"Instead, contact with school-aged children is the only risk factor we found, and it increases both the risk of infection and also the risk of suffering symptoms once you've caught a cold," she said.
The study was based on a databank of 1,000 samples of sputum and nasal secretions from 127 people with chronic obstructive pulmonary disease. The samples were collected from the patients at six different times over one year.
Chronic obstructive pulmonary disease is a term used to describe certain lung conditions including emphysema and chronic bronchitis.
One-third of those who became infected with a rhinovirus -- the bug that causes most colds -- had no symptoms. Further investigation showed that people who were infected and developed typical cold symptoms were about twice as likely to have had contact with school-aged children than those who were infected but did not develop symptoms.
The study was published Sept. 21 in the Journal of Clinical Virology.
Colds tend to be worse in young children, who have not had as many years to build up immunity to the large number of rhinoviruses that people repeatedly encounter throughout their lives, the release noted. Because their colds are worse, children have more severe symptoms, such as higher amounts of nasal secretions. This may explain why they're more likely to pass their colds on to other people.
"We know that kids shed more virus longer when they get a cold," Falsey said. "It may be that your chance of developing cold symptoms is related to the amount of virus you're exposed to, and if you're around small children, you're exposed to more virus.
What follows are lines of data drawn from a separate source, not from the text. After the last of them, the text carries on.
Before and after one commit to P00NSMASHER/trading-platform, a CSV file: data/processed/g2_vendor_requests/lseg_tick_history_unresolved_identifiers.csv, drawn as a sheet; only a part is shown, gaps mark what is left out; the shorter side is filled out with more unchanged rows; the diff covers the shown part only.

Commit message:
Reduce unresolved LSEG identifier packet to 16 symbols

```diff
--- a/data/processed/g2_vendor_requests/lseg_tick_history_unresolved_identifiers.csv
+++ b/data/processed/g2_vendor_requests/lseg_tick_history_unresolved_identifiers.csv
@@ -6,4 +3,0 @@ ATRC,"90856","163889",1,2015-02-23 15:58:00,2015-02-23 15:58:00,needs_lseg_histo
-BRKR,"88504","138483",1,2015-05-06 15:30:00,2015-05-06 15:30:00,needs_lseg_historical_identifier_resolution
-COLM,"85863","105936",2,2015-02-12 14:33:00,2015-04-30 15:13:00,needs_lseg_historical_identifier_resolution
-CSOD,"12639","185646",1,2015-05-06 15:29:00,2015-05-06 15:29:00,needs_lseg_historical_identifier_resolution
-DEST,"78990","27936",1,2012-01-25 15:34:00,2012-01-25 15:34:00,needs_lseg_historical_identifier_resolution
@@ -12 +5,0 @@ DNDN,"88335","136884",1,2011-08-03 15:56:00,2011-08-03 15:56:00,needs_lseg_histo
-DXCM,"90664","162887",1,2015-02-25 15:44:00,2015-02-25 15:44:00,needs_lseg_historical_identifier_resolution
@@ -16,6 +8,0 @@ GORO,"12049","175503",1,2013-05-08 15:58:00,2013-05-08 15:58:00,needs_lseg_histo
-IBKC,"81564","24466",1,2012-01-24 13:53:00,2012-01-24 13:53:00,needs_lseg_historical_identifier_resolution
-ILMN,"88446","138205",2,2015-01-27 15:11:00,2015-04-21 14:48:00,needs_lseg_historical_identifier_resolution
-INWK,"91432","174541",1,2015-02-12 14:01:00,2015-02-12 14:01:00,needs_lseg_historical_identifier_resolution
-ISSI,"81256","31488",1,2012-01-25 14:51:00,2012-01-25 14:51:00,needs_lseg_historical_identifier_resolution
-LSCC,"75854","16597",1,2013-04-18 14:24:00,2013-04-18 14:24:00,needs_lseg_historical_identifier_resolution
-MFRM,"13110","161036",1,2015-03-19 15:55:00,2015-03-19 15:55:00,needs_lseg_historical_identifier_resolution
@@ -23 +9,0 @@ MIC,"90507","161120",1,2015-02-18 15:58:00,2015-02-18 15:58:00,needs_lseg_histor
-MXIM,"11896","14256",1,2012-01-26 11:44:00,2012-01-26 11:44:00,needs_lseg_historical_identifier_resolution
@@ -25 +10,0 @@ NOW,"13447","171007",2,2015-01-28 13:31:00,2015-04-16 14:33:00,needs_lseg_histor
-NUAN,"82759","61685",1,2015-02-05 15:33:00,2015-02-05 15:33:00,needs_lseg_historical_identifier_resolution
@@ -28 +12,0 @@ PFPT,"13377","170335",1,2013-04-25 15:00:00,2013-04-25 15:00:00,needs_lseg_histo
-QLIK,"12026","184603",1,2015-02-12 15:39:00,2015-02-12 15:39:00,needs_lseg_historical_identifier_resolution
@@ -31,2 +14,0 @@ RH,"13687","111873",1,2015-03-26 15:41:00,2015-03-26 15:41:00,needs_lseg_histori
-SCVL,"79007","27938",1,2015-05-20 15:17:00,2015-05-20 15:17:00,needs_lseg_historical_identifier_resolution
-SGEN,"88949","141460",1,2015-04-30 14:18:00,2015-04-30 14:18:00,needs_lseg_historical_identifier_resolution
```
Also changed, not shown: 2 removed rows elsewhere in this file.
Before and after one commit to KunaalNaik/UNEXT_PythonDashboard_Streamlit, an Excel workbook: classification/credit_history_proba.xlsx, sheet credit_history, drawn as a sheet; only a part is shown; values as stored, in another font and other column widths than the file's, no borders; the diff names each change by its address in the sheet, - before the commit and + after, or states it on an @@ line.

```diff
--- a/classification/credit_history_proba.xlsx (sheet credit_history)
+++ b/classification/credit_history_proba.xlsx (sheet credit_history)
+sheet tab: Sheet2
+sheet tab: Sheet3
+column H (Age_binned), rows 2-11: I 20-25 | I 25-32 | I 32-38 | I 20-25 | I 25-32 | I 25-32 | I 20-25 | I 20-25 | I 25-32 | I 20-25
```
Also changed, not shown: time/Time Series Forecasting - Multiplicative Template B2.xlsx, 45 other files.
The idea makes sense, but it's speculation at this point."
"We all know that children are efficient germ-spreading vectors and we know that young children oftentimes don't have ideal hygiene habits," she said. "It's not unusual for them to accidentally sneeze in your face, for instance. If you have a grandchild who is sick, it may simply be smart to plan a visit for another day."
The American Lung Association has more about the common cold.
SOURCE: University of Rochester Medical Center, news release, Sept. 26, 2012